Available data:
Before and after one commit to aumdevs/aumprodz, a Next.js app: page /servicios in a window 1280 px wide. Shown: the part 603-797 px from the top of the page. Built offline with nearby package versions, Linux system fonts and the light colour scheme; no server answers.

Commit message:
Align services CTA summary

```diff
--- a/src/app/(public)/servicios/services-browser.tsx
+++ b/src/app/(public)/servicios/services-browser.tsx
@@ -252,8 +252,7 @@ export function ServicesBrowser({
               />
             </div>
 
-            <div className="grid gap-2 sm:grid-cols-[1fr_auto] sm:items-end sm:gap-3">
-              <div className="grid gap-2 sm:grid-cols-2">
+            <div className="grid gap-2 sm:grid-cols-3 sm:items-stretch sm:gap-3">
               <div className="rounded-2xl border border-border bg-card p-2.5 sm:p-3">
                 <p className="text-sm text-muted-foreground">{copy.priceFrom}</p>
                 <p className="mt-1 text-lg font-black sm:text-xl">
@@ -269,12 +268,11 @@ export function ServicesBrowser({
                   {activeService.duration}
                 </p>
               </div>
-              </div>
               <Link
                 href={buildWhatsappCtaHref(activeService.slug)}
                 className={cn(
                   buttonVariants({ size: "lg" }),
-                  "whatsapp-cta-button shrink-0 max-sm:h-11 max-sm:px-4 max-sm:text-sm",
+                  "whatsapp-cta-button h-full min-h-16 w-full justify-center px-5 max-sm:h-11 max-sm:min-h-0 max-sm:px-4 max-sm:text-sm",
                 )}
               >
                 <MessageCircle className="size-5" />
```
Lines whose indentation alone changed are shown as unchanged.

Your instructions: The string "text" shows up in some lines of the listing. Copy each such line.

Response below:
                 <p className="text-sm text-muted-foreground">{copy.priceFrom}</p>
                 <p className="mt-1 text-lg font-black sm:text-xl">
-                  "whatsapp-cta-button shrink-0 max-sm:h-11 max-sm:px-4 max-sm:text-sm",
+                  "whatsapp-cta-button h-full min-h-16 w-full justify-center px-5 max-sm:h-11 max-sm:min-h-0 max-sm:px-4 max-sm:text-sm",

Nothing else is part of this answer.